**Work request**
Exact reproduction of every record is required, and pictures are to be excluded.

**Data supplied**
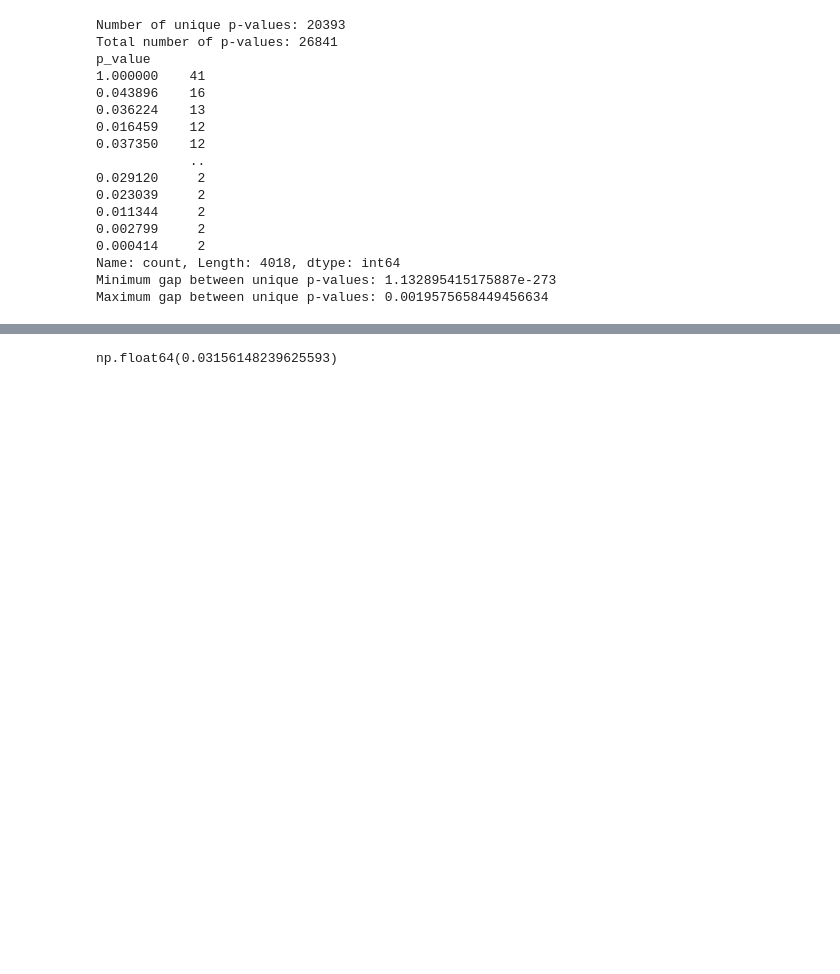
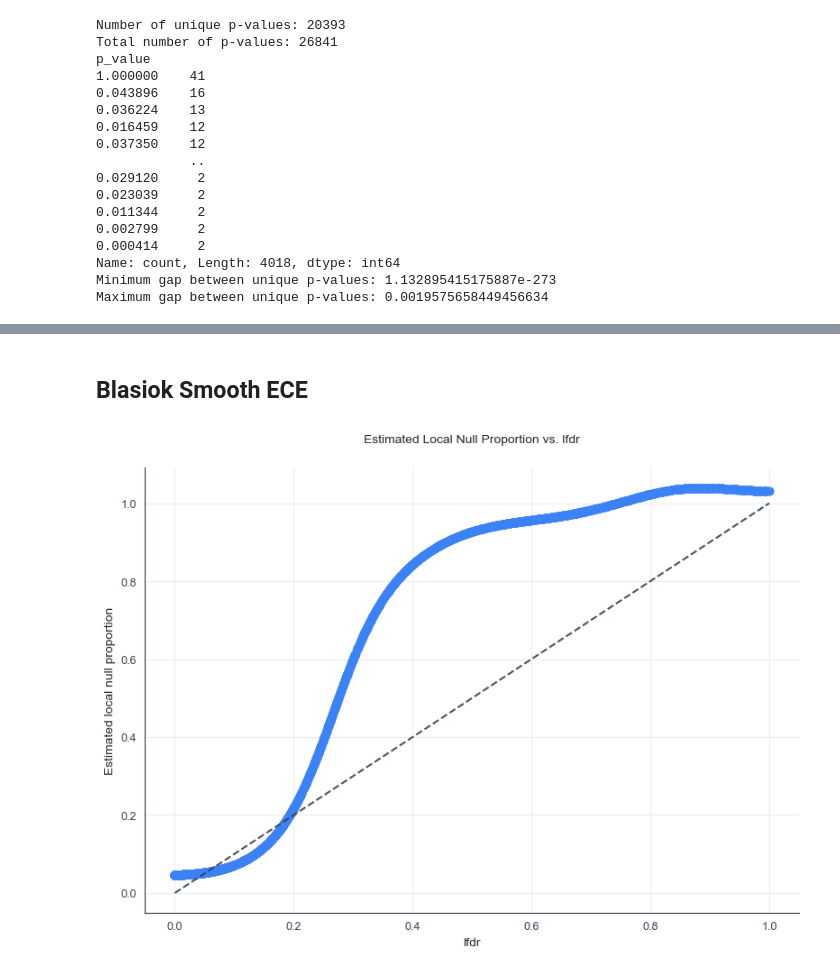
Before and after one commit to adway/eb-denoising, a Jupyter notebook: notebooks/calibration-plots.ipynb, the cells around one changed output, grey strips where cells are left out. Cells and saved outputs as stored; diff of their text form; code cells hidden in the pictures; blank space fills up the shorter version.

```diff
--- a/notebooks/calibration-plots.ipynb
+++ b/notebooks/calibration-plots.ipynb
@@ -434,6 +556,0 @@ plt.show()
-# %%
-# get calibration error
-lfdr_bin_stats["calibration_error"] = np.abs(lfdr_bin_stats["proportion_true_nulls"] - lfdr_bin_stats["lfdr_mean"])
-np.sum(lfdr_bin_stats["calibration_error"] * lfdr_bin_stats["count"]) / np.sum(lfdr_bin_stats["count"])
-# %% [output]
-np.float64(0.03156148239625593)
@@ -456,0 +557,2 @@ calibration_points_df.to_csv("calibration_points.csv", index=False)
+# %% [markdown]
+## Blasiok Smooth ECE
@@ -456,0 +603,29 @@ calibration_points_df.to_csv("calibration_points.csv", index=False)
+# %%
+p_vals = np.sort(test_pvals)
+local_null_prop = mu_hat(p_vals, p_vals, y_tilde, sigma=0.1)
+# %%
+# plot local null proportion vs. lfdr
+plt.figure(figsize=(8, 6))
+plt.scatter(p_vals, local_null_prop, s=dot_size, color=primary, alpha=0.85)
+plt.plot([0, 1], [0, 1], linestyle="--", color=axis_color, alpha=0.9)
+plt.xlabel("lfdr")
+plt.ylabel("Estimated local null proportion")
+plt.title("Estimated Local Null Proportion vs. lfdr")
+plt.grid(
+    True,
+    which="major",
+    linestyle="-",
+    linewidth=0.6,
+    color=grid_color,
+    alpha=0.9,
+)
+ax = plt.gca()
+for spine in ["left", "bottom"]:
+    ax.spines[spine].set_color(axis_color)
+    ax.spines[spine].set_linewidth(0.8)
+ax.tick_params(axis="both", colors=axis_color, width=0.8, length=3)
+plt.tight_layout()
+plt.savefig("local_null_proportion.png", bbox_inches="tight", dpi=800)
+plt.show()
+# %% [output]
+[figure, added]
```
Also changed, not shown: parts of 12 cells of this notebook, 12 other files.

**Reply**
Before and after one commit to adway/eb-denoising, a Jupyter notebook: notebooks/calibration-plots.ipynb, the cells around one changed output, grey strips where cells are left out. Cells and saved outputs as stored; diff of their text form; code cells hidden in the pictures; blank space fills up the shorter version.

```diff
--- a/notebooks/calibration-plots.ipynb
+++ b/notebooks/calibration-plots.ipynb
@@ -434,6 +556,0 @@ plt.show()
-# %%
-# get calibration error
-lfdr_bin_stats["calibration_error"] = np.abs(lfdr_bin_stats["proportion_true_nulls"] - lfdr_bin_stats["lfdr_mean"])
-np.sum(lfdr_bin_stats["calibration_error"] * lfdr_bin_stats["count"]) / np.sum(lfdr_bin_stats["count"])
-# %% [output]
-np.float64(0.03156148239625593)
@@ -456,0 +557,2 @@ calibration_points_df.to_csv("calibration_points.csv", index=False)
+# %% [markdown]
+## Blasiok Smooth ECE
@@ -456,0 +603,29 @@ calibration_points_df.to_csv("calibration_points.csv", index=False)
+# %%
+p_vals = np.sort(test_pvals)
+local_null_prop = mu_hat(p_vals, p_vals, y_tilde, sigma=0.1)
+# %%
+# plot local null proportion vs. lfdr
+plt.figure(figsize=(8, 6))
+plt.scatter(p_vals, local_null_prop, s=dot_size, color=primary, alpha=0.85)
+plt.plot([0, 1], [0, 1], linestyle="--", color=axis_color, alpha=0.9)
+plt.xlabel("lfdr")
+plt.ylabel("Estimated local null proportion")
+plt.title("Estimated Local Null Proportion vs. lfdr")
+plt.grid(
+    True,
+    which="major",
+    linestyle="-",
+    linewidth=0.6,
+    color=grid_color,
+    alpha=0.9,
+)
+ax = plt.gca()
+for spine in ["left", "bottom"]:
+    ax.spines[spine].set_color(axis_color)
+    ax.spines[spine].set_linewidth(0.8)
+ax.tick_params(axis="both", colors=axis_color, width=0.8, length=3)
+plt.tight_layout()
+plt.savefig("local_null_proportion.png", bbox_inches="tight", dpi=800)
+plt.show()
+# %% [output]
+[figure, added]
```
Also changed, not shown: parts of 12 cells of this notebook, 12 other files.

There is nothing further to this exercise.